(Structured diff data)
= = = = = = =

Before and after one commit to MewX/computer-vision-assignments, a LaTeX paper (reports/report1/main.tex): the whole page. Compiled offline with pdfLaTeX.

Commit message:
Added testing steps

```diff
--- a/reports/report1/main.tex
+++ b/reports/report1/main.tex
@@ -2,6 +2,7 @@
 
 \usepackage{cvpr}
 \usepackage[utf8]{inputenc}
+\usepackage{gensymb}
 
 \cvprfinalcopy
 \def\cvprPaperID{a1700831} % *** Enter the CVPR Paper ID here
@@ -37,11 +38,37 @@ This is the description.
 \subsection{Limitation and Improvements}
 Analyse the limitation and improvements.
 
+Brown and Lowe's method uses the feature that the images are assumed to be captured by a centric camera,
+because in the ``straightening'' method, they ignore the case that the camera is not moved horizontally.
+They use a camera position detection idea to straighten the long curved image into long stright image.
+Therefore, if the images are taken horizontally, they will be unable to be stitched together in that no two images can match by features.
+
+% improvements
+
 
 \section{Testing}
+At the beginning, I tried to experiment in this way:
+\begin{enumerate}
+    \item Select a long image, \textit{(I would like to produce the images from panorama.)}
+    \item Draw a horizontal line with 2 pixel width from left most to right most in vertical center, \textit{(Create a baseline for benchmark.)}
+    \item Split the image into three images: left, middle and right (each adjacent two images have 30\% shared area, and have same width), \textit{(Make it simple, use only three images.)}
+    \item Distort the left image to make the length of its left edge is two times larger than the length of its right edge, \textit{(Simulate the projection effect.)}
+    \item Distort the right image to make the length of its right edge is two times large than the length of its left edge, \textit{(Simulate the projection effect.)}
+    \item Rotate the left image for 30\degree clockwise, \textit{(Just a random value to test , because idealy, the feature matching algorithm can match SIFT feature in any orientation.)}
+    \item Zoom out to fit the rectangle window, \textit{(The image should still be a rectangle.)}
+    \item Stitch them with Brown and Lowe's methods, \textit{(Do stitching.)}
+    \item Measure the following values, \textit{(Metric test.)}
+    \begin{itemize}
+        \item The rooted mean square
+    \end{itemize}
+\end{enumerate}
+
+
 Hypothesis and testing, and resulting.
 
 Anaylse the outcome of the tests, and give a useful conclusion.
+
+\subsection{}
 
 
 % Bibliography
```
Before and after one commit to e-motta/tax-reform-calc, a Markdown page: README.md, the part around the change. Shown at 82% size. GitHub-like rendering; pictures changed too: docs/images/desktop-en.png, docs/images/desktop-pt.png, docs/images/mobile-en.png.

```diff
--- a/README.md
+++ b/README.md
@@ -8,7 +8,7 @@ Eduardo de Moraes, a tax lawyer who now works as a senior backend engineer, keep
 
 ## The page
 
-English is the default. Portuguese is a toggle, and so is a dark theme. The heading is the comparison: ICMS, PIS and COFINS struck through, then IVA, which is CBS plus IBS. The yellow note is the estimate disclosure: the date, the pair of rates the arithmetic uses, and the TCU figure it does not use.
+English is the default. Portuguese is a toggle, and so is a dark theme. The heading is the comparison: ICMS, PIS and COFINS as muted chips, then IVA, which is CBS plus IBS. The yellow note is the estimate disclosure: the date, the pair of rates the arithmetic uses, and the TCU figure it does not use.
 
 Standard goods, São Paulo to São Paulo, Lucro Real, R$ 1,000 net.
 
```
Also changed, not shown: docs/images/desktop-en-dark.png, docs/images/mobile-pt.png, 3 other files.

= = = = = = =

(WHAT THIS TASK INVOLVES): Copy out each record, keeping every word as it is.

(COMPLETED EXERCISE):
Before and after one commit to MewX/computer-vision-assignments, a LaTeX paper (reports/report1/main.tex): the whole page. Compiled offline with pdfLaTeX.

Commit message:
Added testing steps

```diff
--- a/reports/report1/main.tex
+++ b/reports/report1/main.tex
@@ -2,6 +2,7 @@
 
 \usepackage{cvpr}
 \usepackage[utf8]{inputenc}
+\usepackage{gensymb}
 
 \cvprfinalcopy
 \def\cvprPaperID{a1700831} % *** Enter the CVPR Paper ID here
@@ -37,11 +38,37 @@ This is the description.
 \subsection{Limitation and Improvements}
 Analyse the limitation and improvements.
 
+Brown and Lowe's method uses the feature that the images are assumed to be captured by a centric camera,
+because in the ``straightening'' method, they ignore the case that the camera is not moved horizontally.
+They use a camera position detection idea to straighten the long curved image into long stright image.
+Therefore, if the images are taken horizontally, they will be unable to be stitched together in that no two images can match by features.
+
+% improvements
+
 
 \section{Testing}
+At the beginning, I tried to experiment in this way:
+\begin{enumerate}
+    \item Select a long image, \textit{(I would like to produce the images from panorama.)}
+    \item Draw a horizontal line with 2 pixel width from left most to right most in vertical center, \textit{(Create a baseline for benchmark.)}
+    \item Split the image into three images: left, middle and right (each adjacent two images have 30\% shared area, and have same width), \textit{(Make it simple, use only three images.)}
+    \item Distort the left image to make the length of its left edge is two times larger than the length of its right edge, \textit{(Simulate the projection effect.)}
+    \item Distort the right image to make the length of its right edge is two times large than the length of its left edge, \textit{(Simulate the projection effect.)}
+    \item Rotate the left image for 30\degree clockwise, \textit{(Just a random value to test , because idealy, the feature matching algorithm can match SIFT feature in any orientation.)}
+    \item Zoom out to fit the rectangle window, \textit{(The image should still be a rectangle.)}
+    \item Stitch them with Brown and Lowe's methods, \textit{(Do stitching.)}
+    \item Measure the following values, \textit{(Metric test.)}
+    \begin{itemize}
+        \item The rooted mean square
+    \end{itemize}
+\end{enumerate}
+
+
 Hypothesis and testing, and resulting.
 
 Anaylse the outcome of the tests, and give a useful conclusion.
+
+\subsection{}
 
 
 % Bibliography
```
Before and after one commit to e-motta/tax-reform-calc, a Markdown page: README.md, the part around the change. Shown at 82% size. GitHub-like rendering; pictures changed too: docs/images/desktop-en.png, docs/images/desktop-pt.png, docs/images/mobile-en.png.

```diff
--- a/README.md
+++ b/README.md
@@ -8,7 +8,7 @@ Eduardo de Moraes, a tax lawyer who now works as a senior backend engineer, keep
 
 ## The page
 
-English is the default. Portuguese is a toggle, and so is a dark theme. The heading is the comparison: ICMS, PIS and COFINS struck through, then IVA, which is CBS plus IBS. The yellow note is the estimate disclosure: the date, the pair of rates the arithmetic uses, and the TCU figure it does not use.
+English is the default. Portuguese is a toggle, and so is a dark theme. The heading is the comparison: ICMS, PIS and COFINS as muted chips, then IVA, which is CBS plus IBS. The yellow note is the estimate disclosure: the date, the pair of rates the arithmetic uses, and the TCU figure it does not use.
 
 Standard goods, São Paulo to São Paulo, Lucro Real, R$ 1,000 net.
 
```
Also changed, not shown: docs/images/desktop-en-dark.png, docs/images/mobile-pt.png, 3 other files.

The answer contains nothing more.